What is water?

Water is made of tiny particles. Each one is so small that you can’t see it even with the most powerful microscope. Pure water has no colour, no taste and doesn’t smell of anything.

Water exists in three forms on the earth. Water is found as a:

  • solid (ice, hail, snow or frost)
  • liquid (in lakes, oceans, rain, dew, fog or mist)
  • gas (steam or water vapour - "invisible" water in the air)

Water can change from one form to another with a change in temperature.

Most of the water found on the earth's surface is in liquid form. The blue ocean colour you see is due to reflection from the sky. Have you ever noticed the colour of the sea change from a sunny day to a cloudy day?

Water is a scarce and precious resource. Around 70% of the earth's surface is covered by water, in oceans, seas, lakes, rivers and swamps.

An interesting property of ice is that it freezes from the top down. Imagine how fish or other animals and plants would cope if water froze from the bottom up!

Have you or someone in your family ever left a bottle in the freezer? The liquid (mostly water) freezes and expands and often will break the bottle. This is another property which very few things have – expanding when it turns into a solid, most liquids shrink when they cool and become solid.

Unfortunately for us, most of the water on earth is salty or frozen. Only a very small amount is suitable for us to use in our day to day lives.

Water is the most important and probably the most widely known substance on earth.

But unless there are droughts or floods, most of us don't think about it much. We need water for lots of reasons including:

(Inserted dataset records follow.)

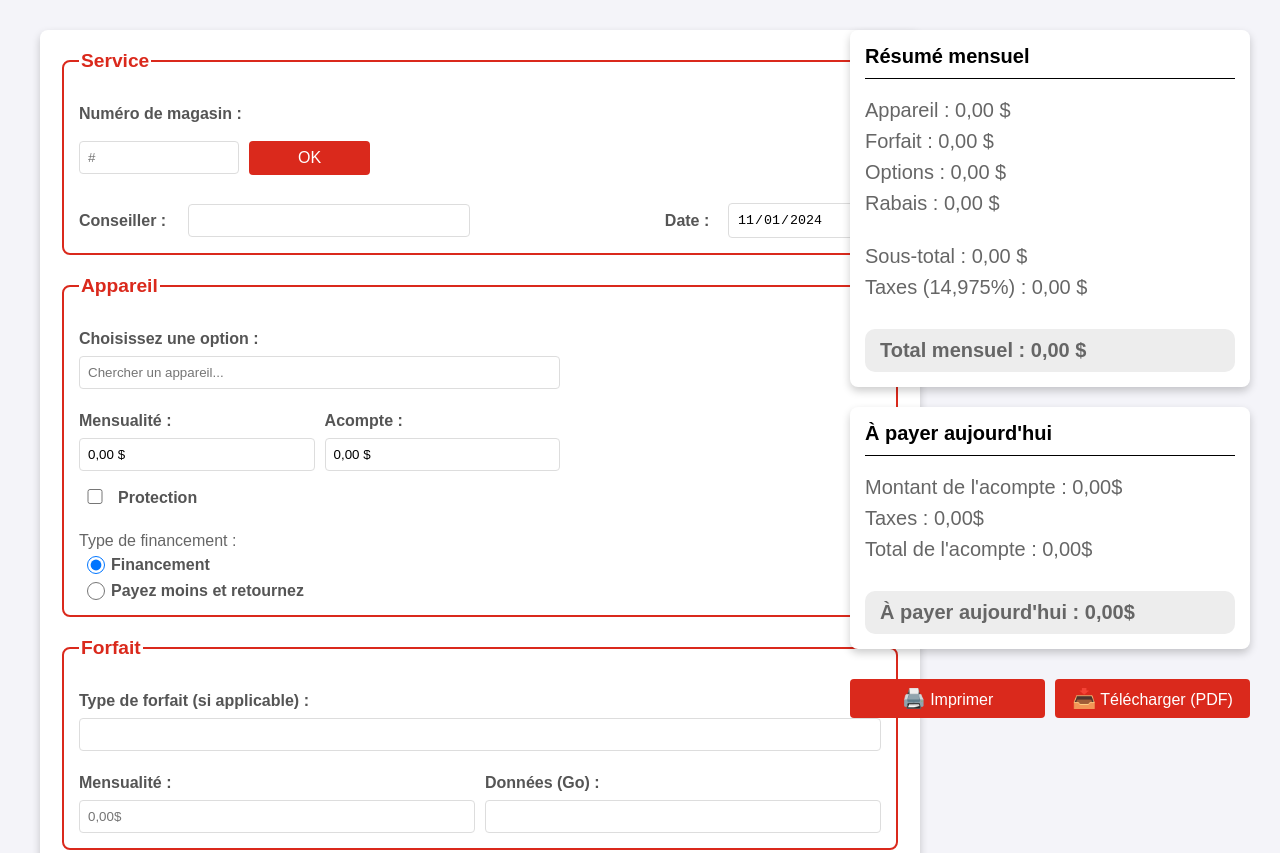
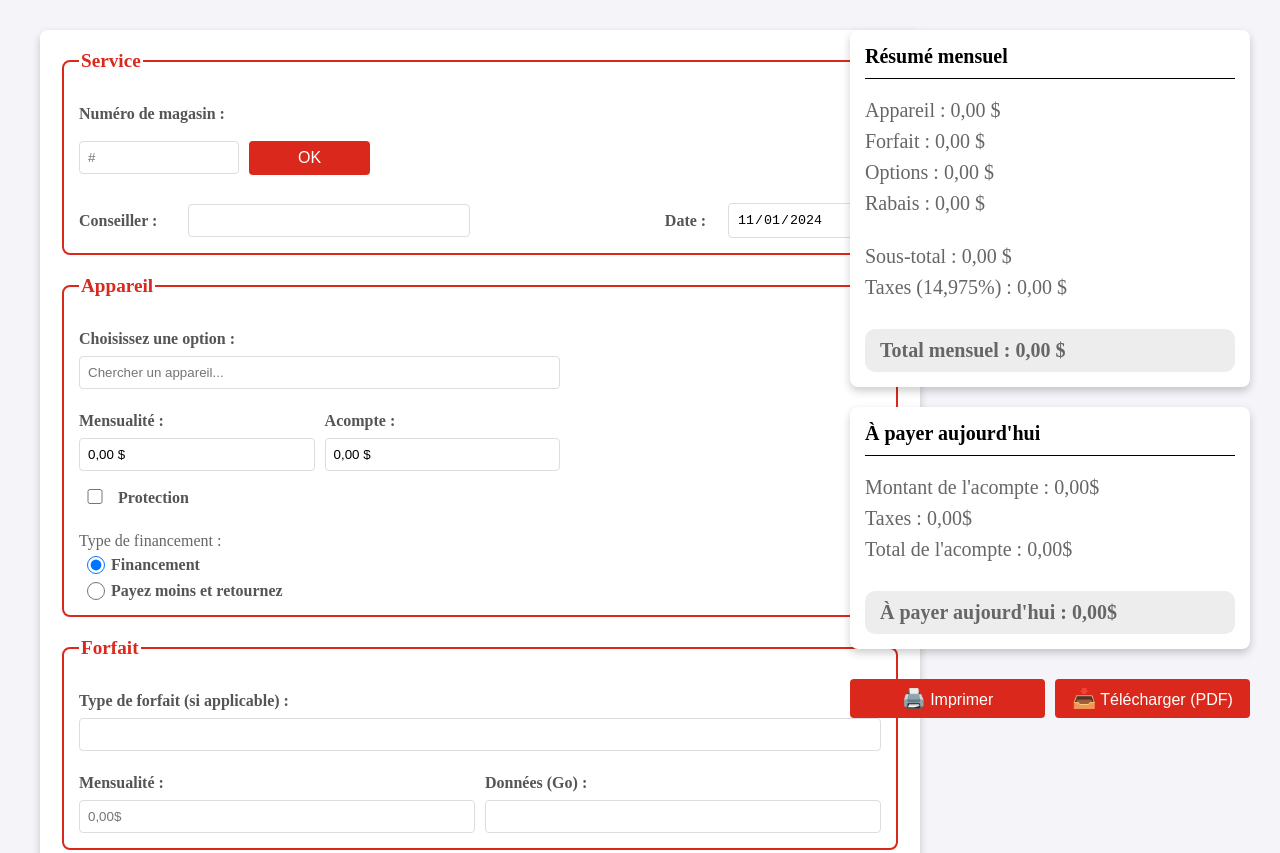
Before and after one commit to rogersrepaccess/devis, a plain HTML site: page index.html in a window 1280 px wide. Shown: the top 853 px of the page. Drawn offline with Linux system fonts and the light colour scheme; no server answers.

Commit message:
Update index.html

```diff
--- a/index.html
+++ b/index.html
@@ -5,9 +5,17 @@
     <meta name="viewport" content="width=device-width, initial-scale=1.0">
     <title>Formulaire Amélioré</title>
     <style>
+
+        @font-face {
+        font-family: 'VotrePolice';
+        src: url('./fonts/tednextregular.woff') format('woff'),
+        font-weight: normal;
+        font-style: normal;
+}
+
         /* Style de base */
         body {
-            font-family: Arial, sans-serif;
+            font-family: tednextregular;
             display: flex;
             justify-content: center;
             align-items: center;
```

  • Drinking
  • Watering plants
  • Washing and cleaning
  • Recreation (swimming and boating)
  • Cooking (don’t forget - water is needed by the plants and animals we eat to live and grow)
  • Factories (many factories use large amounts of water to help make the things we use every day)

Water usually has other substances dissolved in it. Examples of this include the ocean, our blood and cordials and soft drinks. We cannot always see, or even taste dissolved substances.

Our blood is made up mostly of water. Many things dissolve in the water in our blood. For example, wastes are carried from around our body to our kidneys where they can be filtered out.

A can of soft drink shows how water can dissolve a range of substances - sugar, colouring, flavour and dissolved gases, especially carbon dioxide, which makes soft drinks 'fizzy'.

Water is all around us. It is in the air, in the ground and in every living thing. Do you know that water actually makes up most of our body? Other animals and plants can have even more water than us in their bodies.